I was always creative, and interested in computers and the internet. So it seemed like a natural progression. I’ve worked as a graphic designer since 2001 and made the move from print design to web in 2007. I love everything about designing for the web, including the rapid pace in which it evolves, constantly requiring us to rethink and innovate to meet the changes in technology.
Where do you find your best inspiration?
I don’t think I can define any one place. Like most designers and web people, we are surrounded by influences in our daily life; it’s everywhere you look. Of course I read books and blogs and attend events and exhibitions, but generally, when it comes to my client work, I’m mostly inspired by their brief and business needs. I know that sounds corny, but honestly, it’s amazing how much you can get from the client if you listen carefully to their problem.
What are three things you do to get the creative juices flowing when you hit a roadblock?
1) Step away from the computer. Sometimes for a good amount of time. You can’t think properly about things under pressure. Moving on from it for a while, taking a walk, listening to some music, anything that switches the thought on that project off for a while is good.
2) Take a shower. A cliche, but it’s true! I’ve solved countless problems with ideas I’ve had in the shower. I don’t know what it is, maybe the 10 mins of relaxation gives me the clarity I need to think more objectively. Maybe it’s the running water?
3) Talk to my fellow creatives. I’m lucky enough to work with other talented humans. We talk everyday and when the opportunity arises, we combine forces and help each other. I can ask an opinion, get a fresh set of eyes on something. I really respect my peers and their suggestions are usually all it takes to drive a project forward.
What’s the best part of your day?
If I have a training client, it’s usually the time spent with them. I love being able to empower and help people understand the technology, and training people to use WordPress has become a passion of mine.
Other than that, I like the mornings, they are the most productive for me.
What’s the hardest part of your day?
Keeping up with the business side of things – I’m not a fan of bookkeeping, or chasing up invoices and stuff, a necessary evil. I’m looking into outsourcing this part of my business in the near future.
What’s one tool/software/resource you can’t live without?
WordPress baby! My bread and butter. What can I say, without WordPress, and the community that builds it, I wouldn’t have this business. #WPfangirl
Have any favorites?

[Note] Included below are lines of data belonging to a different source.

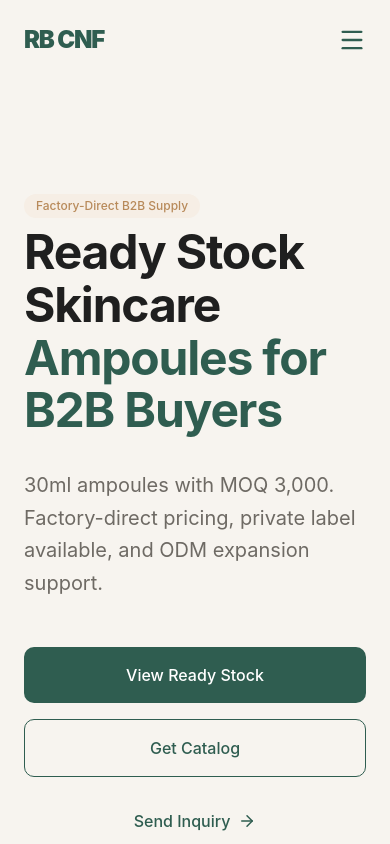
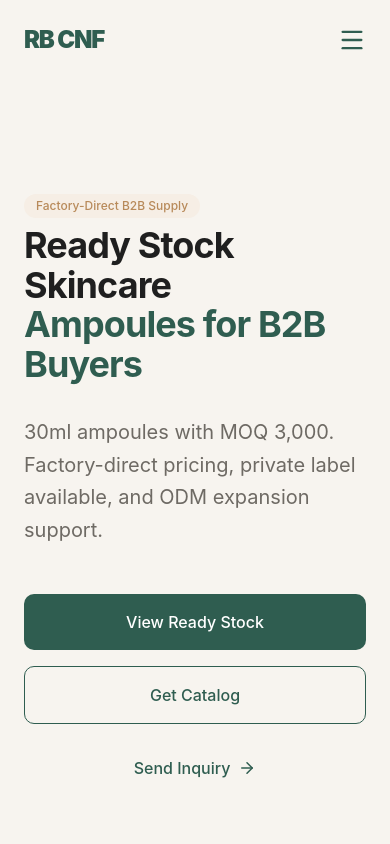
Before and after one commit to rbncf/rbcnf, a React (Vite) app: page / in a window 390 px wide. Shown: the top 844 px of the page. Built offline with nearby package versions, Linux system fonts and the light colour scheme.

Commit message:
feat: Enhance website SEO and page layout
Update the index.html title, description, and Open Graph tags to improve SEO. Adjust grid layouts on FormulaLibrary, Home, and ReadyStock pages to use a 1-2 column responsive design, improving mobile and tablet viewing experience.

```diff
--- a/index.html
+++ b/index.html
@@ -3,7 +3,12 @@
   <head>
     <meta charset="UTF-8" />
     <meta name="viewport" content="width=device-width, initial-scale=1.0" />
-    <title>My Google AI Studio App</title>
+    <title>Ready Formulas. Ready Stock. Ready Brand.</title>
+    <meta name="description" content="We make it easier and faster for businesses to launch skincare brands with ready formulas and factory-direct manufacturing."  />
+
+     <meta property="og:type" content="website" />
+     <meta property="og:title" content="Ready Formulas. Ready Stock. Ready Brand." />
+     <meta property="og:description" content="We make it easier and faster for businesses to launch skincare brands with ready formulas and factory-direct manufacturing."  />
   </head>
   <body>
     <div id="root"></div>
--- a/src/pages/FormulaLibrary.tsx
+++ b/src/pages/FormulaLibrary.tsx
@@ -26,7 +26,7 @@ const FormulaLibrary: React.FC = () => {
           <div className="space-y-12 mb-20">
             <div className="space-y-4">
               <h2 className="text-3xl font-bold">Core Ampoule Formulas</h2>
-              <div className="grid grid-cols-1 md:grid-cols-2 lg:grid-cols-4 gap-6">
+              <div className="grid grid-cols-1 md:grid-cols-2 gap-6">
                 {['AMP001 — Hyaluronic Hydration Ampoule', 'AMP002 — Vitamin C Brightening Ampoule', 'AMP003 — Niacinamide Tone-up Ampoule', 'AMP004 — Peptide Firming Ampoule'].map((item, i) => (
                   <Card key={i} className="p-6 border-l-4 border-primary">
                     <p className="font-bold text-primary">{item}</p>
@@ -61,7 +61,7 @@ const FormulaLibrary: React.FC = () => {
           <div className="text-center mb-16">
             <h2 className="text-3xl font-bold">Why This Structure Works</h2>
           </div>
-          <div className="grid grid-cols-1 md:grid-cols-2 lg:grid-cols-4 gap-8">
+          <div className="grid grid-cols-1 md:grid-cols-2 gap-8">
             {[
               { icon: <Target size={32} />, title: 'Easier Selection', desc: 'Simplified product identification for buyers.' },
               { icon: <Zap size={32} />, title: 'Faster Communication', desc: 'Streamlined inquiry and quotation process.' },
--- a/src/pages/Home.tsx
+++ b/src/pages/Home.tsx
@@ -16,9 +16,9 @@ const Home: React.FC = () => {
         <div className="container-wide grid grid-cols-1 lg:grid-cols-2 gap-16 items-center">
           <div className="space-y-8 z-10">
             <Badge variant="accent" className="mb-2">Factory-Direct B2B Supply</Badge>
-            <h1 className="text-5xl lg:text-6xl font-bold leading-[1.1] tracking-tight">
-              Ready Stock Skincare <br />
-              <span className="text-primary">Ampoules for B2B Buyers</span>
+            <h1 className="text-4xl md:text-5xl lg:text-[3.5rem] xl:text-6xl font-bold leading-[1.1] tracking-tight">
+              <span className="inline-block">Ready Stock Skincare</span> <br />
+              <span className="text-primary inline-block">Ampoules for B2B Buyers</span>
             </h1>
             <p className="text-xl md:text-2xl text-secondary-text leading-relaxed max-w-xl">
               30ml ampoules with MOQ 3,000. <br />
@@ -87,7 +87,7 @@ const Home: React.FC = () => {
               <Button variant="secondary">View All Products</Button>
             </Link>
           </div>
-          <div className="grid grid-cols-1 sm:grid-cols-2 lg:grid-cols-4 gap-6">
+          <div className="grid grid-cols-1 sm:grid-cols-2 gap-6">
             {PRODUCTS.map((product) => (
               <Card key={product.id} variant="sku" className="group">
                 <div className="aspect-square overflow-hidden bg-section-bg">
--- a/src/pages/ReadyStock.tsx
+++ b/src/pages/ReadyStock.tsx
@@ -27,7 +27,7 @@ const ReadyStock: React.FC = () => {
               <h2 className="text-3xl font-bold">Available Product Line</h2>
               <p className="text-secondary-text">Our initial ready stock line starts with four core ampoule SKUs selected for broad market appeal and easier B2B sales development.</p>
             </div>
-            <div className="grid grid-cols-1 sm:grid-cols-2 lg:grid-cols-3 xl:grid-cols-4 gap-8">
+            <div className="grid grid-cols-1 sm:grid-cols-2 gap-8">
               {PRODUCTS.map((product) => (
                 <Card key={product.id} variant="sku" className="group flex flex-col h-full">
                   <div className="aspect-square overflow-hidden bg-section-bg relative">
```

I confess my time for trawling the internet for inspiration is low at the moment. I follow more business/WordPress related blogs than I do design ones. I listen to the WP Elevation podcasts in the car and when I’m doing exercise. And I really enjoy the WP Curve blog. I guess I’m focused more on creating a good workflow for my clients and the design inspiration happens more peripherally outside work hours.
I’m a big fan of the team over at StudioPress. I build my sites on the Genesis Framework, so I do tend to keep a keen eye on what my fellow designers and developers are getting up to in that space.
What’s one piece of advice you’d give others in your field?
If you’re a freelance, a sole trader, a soloist, whatever you identify yourself and your business as, the best thing you can do for yourself is join a community. Getting involved in WordPress here in Sydney has seen me build not only some strong networks with other people, but also some solid friendships. We learn from each other, help, and celebrate each other. These relationships foster confidence and support and when you have days where nothing is going to plan, it’s so good to be able to ping someone ‘somewhere’ and get some advice, because the chances are they’ve been there too.